▸ RECORDS FOR THIS EXERCISE
────────────────────────────────────────

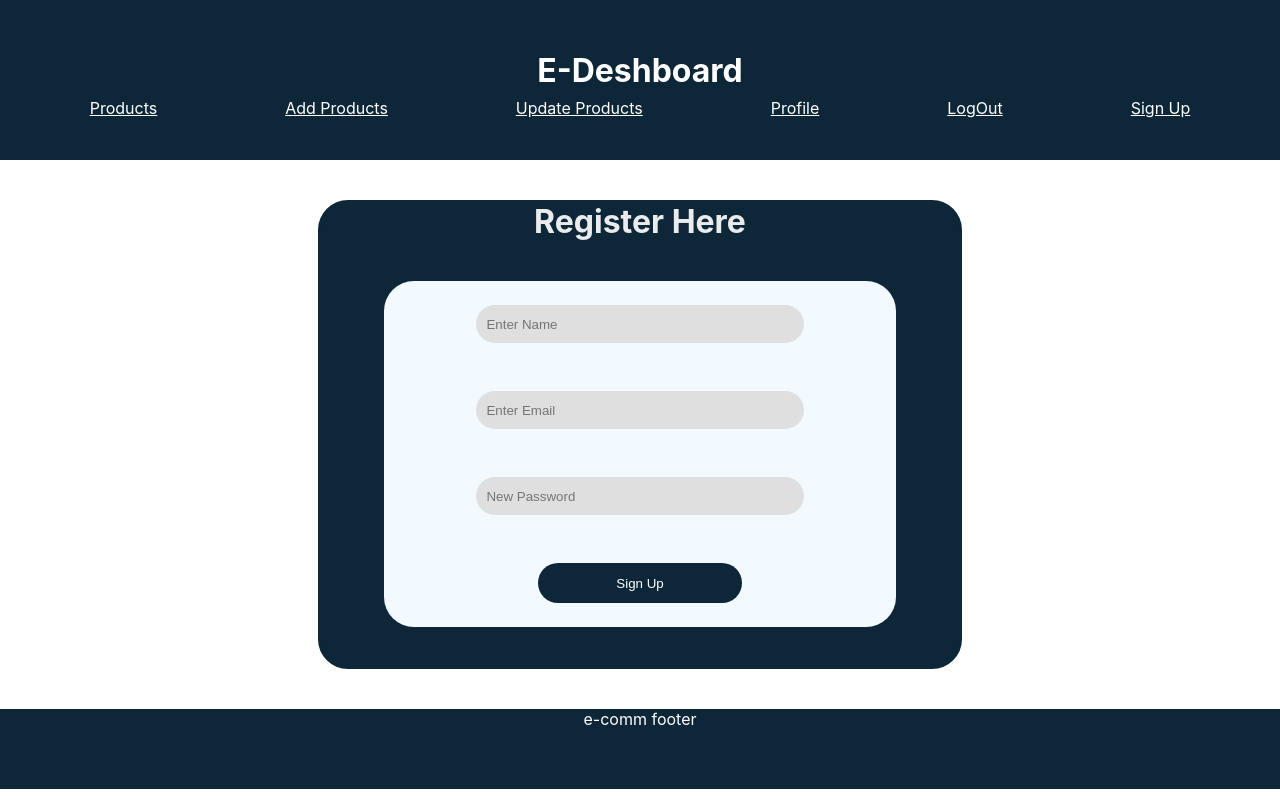
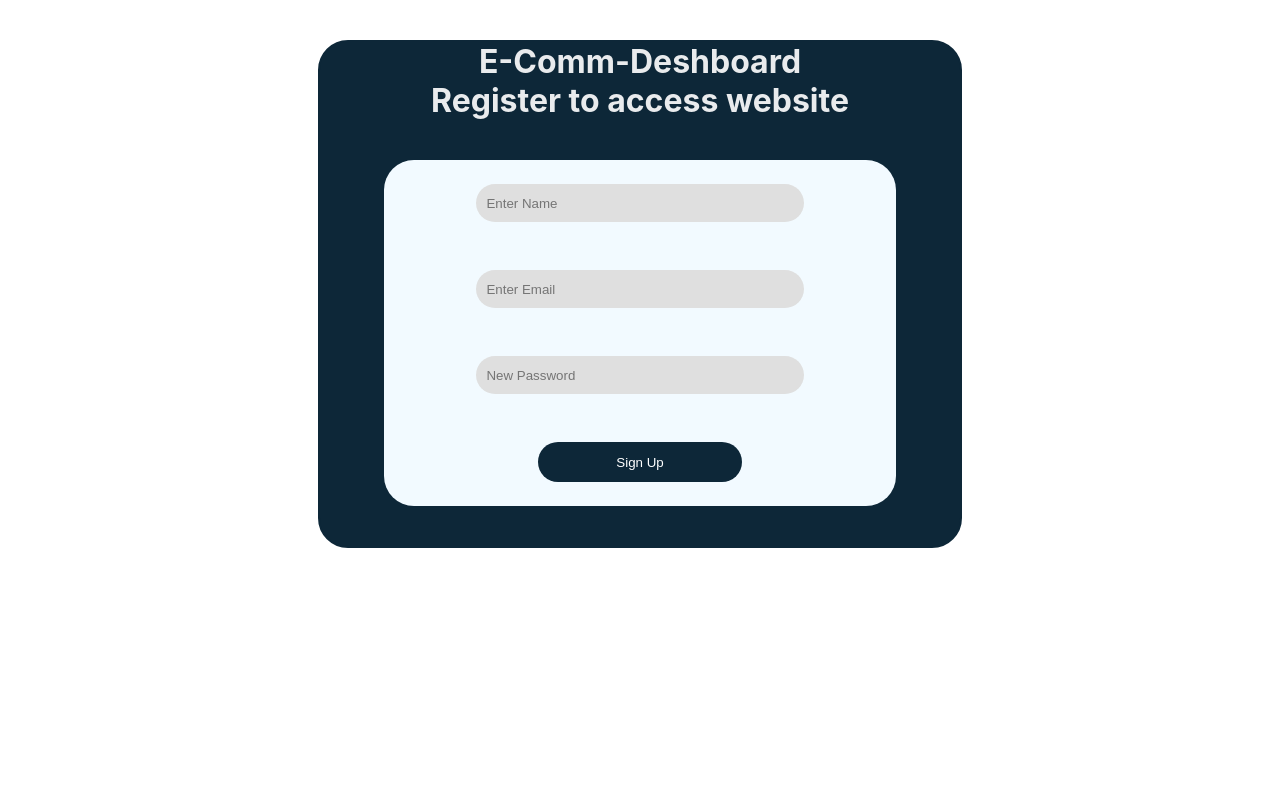
Before and after one commit to ERhoneydhiman/E-commerce-dashboard, a React (Create React App) app in the folder frontend/: page /signup in a window 1280 px wide. Built offline with nearby package versions, Linux system fonts and the light colour scheme; the HTML template or start-up script is replaced by a standard one.

Commit message:
add sign and logout function

```diff
--- a/frontend/src/App.js
+++ b/frontend/src/App.js
@@ -8,17 +8,22 @@ import UpdateProduct from './comps/UpdateProduct';
 import Profile from './comps/Profile';
 import Logout from './comps/Logout';
 import SignUp from './comps/SignUp';
+import PrivateComp from './comps/PrivateComp';
 
 const router = createBrowserRouter(
   createRoutesFromElements(
+    <>
+    <Route element={<PrivateComp/>}>
     <Route path='/' element={<Layout />}>
        <Route path='' element={<Products/>}/>
        <Route path='/addproduct' element={<AddProducts/>}/>
        <Route path='/updateproduct' element={<UpdateProduct/>}/>
        <Route path='/profile' element={<Profile/>}/>
        <Route path='/logout' element={<Logout/>}/>
-       <Route path='/signup' element={<SignUp/>}/>
     </Route>
+    </Route>
+    <Route path='/signup' element={<SignUp/>}/>
+    </>
   )
 )
 function App() {
--- a/frontend/src/comps/Header.js
+++ b/frontend/src/comps/Header.js
@@ -1,20 +1,25 @@
 import React from 'react'
-import { Link } from 'react-router-dom';
+import { Link, useNavigate } from 'react-router-dom';
 
 function Nav() {
+  const navigate = useNavigate();
+  const logout = () => {
+    localStorage.clear();
+    navigate('/signup')
+  }
+
   return (
     <div className='header'>
       <h1>E-Deshboard</h1>
       <div className="nav">
         <ul>
-            <li><Link to="/">Products</Link></li>
-            <li><Link to="/addproduct">Add Products</Link></li>
-            <li><Link to="/updateproduct">Update Products</Link></li>
-            <li><Link to="/profile">Profile</Link></li>
-            <li><Link to="/logout">LogOut</Link></li>
-            <li><Link to="/signup">Sign Up</Link></li>
+          <li><Link to="/">Products</Link></li>
+          <li><Link to="/addproduct">Add Products</Link></li>
+          <li><Link to="/updateproduct">Update Products</Link></li>
+          <li><Link to="/profile">Profile</Link></li>
+          <li><Link onClick={logout} to="/signup">LogOut</Link></li>
         </ul>
-        </div>
+      </div>
     </div>
   )
 }
--- /dev/null
+++ b/frontend/src/comps/PrivateComp.js
@@ -0,0 +1,14 @@
+import React from 'react'
+import { Navigate, Outlet } from 'react-router-dom'
+
+function PrivateComp() {
+    const auth = localStorage.getItem('user');
+
+    return (
+
+        auth ? <Outlet /> : <Navigate to="/signup"/>
+
+    )
+}
+
+export default PrivateComp
--- a/frontend/src/comps/SignUp.js
+++ b/frontend/src/comps/SignUp.js
@@ -1,5 +1,5 @@
-import React, { useState } from 'react';
-import {useNavigate} from 'react-router-dom'
+import React, { useState, useEffect } from 'react';
+import { useNavigate } from 'react-router-dom'
 
 function SignUp() {
     const [name, setName] = useState('');
@@ -7,6 +7,13 @@ function SignUp() {
     const [password, setPassword] = useState('');
     const [signupmsg, setSignupmsg] = useState()
     const navigate = useNavigate();
+
+    useEffect(() => {
+        const auth = localStorage.getItem('user');
+        if (auth) {
+          navigate('/')
+        }
+      })
 
     const collectData = async () => {
         const user = { name, email, password };
@@ -29,8 +36,9 @@ function SignUp() {
             console.log(result);
             setSignupmsg('User Sign Up Done')
 
-            if(response){
+            if (response) {
                 navigate('/')
+                localStorage.setItem("user", JSON.stringify(result))
             }
 
         } catch (error) {
@@ -41,7 +49,8 @@ function SignUp() {
 
     return (
         <div className='signup'>
-            <h1>Register Here</h1>
+            <h1>E-Comm-Deshboard</h1>
+            <h1>Register to access website</h1>
             <div className='form'>
                 <input
                     required
```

────────────────────────────────────────

▸ ASSIGNMENT
Return all lines of the data in which the string "getItem" appears.

▸ RESPONSE AREA
+    const auth = localStorage.getItem('user');
+        const auth = localStorage.getItem('user');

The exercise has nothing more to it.